Mindfulness – Paying attention to the body and breath can have a calming effect and help people become less reactive and overstimulated. Mindfulness meditation has been shown to help people with generalized anxiety disorder.
Fitness – Exercise is a natural stress reliever and can help ease anxiety symptoms.
Education – It’s important that we educate clients that anxiety and insomnia can be a normal part of addiction recovery. We help clients understand that anxiety may have been an ongoing problem for them well before their addiction. It will take some time to correct now that they’re not using drugs or alcohol. Clients often come into treatment on safe medications for anxiety or depression and they want immediate changes. Helping them understand why these medications didn’t work or stopped working while they were actively using drugs is important. These medications need time to work while they’re sober. Time and sobriety are often the best choice. Accepting that requires education.

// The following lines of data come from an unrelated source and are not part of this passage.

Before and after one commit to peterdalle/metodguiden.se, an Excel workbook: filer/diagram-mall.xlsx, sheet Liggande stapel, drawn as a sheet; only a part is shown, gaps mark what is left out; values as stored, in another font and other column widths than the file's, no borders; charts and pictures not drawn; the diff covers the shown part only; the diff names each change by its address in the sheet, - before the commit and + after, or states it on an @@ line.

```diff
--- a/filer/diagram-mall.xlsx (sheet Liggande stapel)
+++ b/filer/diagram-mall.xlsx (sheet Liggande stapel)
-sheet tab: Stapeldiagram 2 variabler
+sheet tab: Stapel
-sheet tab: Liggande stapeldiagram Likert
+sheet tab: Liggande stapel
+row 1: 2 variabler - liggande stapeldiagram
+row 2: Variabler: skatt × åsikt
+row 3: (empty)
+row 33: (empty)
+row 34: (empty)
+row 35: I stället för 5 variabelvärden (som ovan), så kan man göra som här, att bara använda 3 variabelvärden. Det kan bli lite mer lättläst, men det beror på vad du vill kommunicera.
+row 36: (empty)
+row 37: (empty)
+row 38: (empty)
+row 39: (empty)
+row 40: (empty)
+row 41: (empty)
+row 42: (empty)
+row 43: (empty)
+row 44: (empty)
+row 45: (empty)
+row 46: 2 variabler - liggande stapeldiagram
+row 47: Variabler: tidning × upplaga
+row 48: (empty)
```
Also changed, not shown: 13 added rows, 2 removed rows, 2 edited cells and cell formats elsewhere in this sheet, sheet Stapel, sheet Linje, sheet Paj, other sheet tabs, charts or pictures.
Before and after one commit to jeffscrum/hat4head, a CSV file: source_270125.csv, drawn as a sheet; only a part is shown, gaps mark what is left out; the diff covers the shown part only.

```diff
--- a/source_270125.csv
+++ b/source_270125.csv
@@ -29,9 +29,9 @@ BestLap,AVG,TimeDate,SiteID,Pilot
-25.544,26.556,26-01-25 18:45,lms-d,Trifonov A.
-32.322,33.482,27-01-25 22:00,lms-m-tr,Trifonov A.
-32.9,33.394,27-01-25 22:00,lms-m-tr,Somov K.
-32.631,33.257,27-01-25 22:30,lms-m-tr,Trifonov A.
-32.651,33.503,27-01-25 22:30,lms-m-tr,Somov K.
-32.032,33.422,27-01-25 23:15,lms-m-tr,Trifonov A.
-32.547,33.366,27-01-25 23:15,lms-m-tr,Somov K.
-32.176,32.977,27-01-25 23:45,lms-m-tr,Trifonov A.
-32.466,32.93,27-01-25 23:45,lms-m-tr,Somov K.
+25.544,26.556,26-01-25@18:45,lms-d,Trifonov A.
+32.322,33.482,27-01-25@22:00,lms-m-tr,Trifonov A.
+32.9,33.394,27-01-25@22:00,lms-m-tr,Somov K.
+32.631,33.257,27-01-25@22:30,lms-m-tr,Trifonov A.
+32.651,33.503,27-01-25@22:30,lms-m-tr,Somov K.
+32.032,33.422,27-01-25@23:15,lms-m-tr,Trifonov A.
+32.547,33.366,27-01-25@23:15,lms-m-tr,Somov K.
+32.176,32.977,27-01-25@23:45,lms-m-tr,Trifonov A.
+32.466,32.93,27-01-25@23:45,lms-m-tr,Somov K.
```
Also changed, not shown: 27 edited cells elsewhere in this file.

Good sleep hygiene – We encourage clients to practice good sleep hygiene to combat insomnia. This includes not using electronics close to bedtime, keeping a consistent sleep schedule, having a regular bedtime routine, having a supportive and calming sleep environment, exercising and avoiding caffeine.
Our medical staff and therapists work closely with clients to determine if they need to be prescribed medication versus just needing to understand that anxiety and insomnia are a natural part of the recovery process. Typically, we tell clients to give it four to six weeks using their new coping skills to help alleviate symptoms. That being said, if we find that after a few weeks a client is experiencing pretty significant distress due to anxiety, we will try to ease their symptoms with some of the previously mentioned SSRIs. We weigh that carefully with their progress though. Medications can change lives, but the body does have an innate ability to heal itself if given the opportunity. So, we consider many factors when deciding, and we listen most of all to the client.
By Robert Matylewicz, DO, ABAM, Medical Director at Clarity Way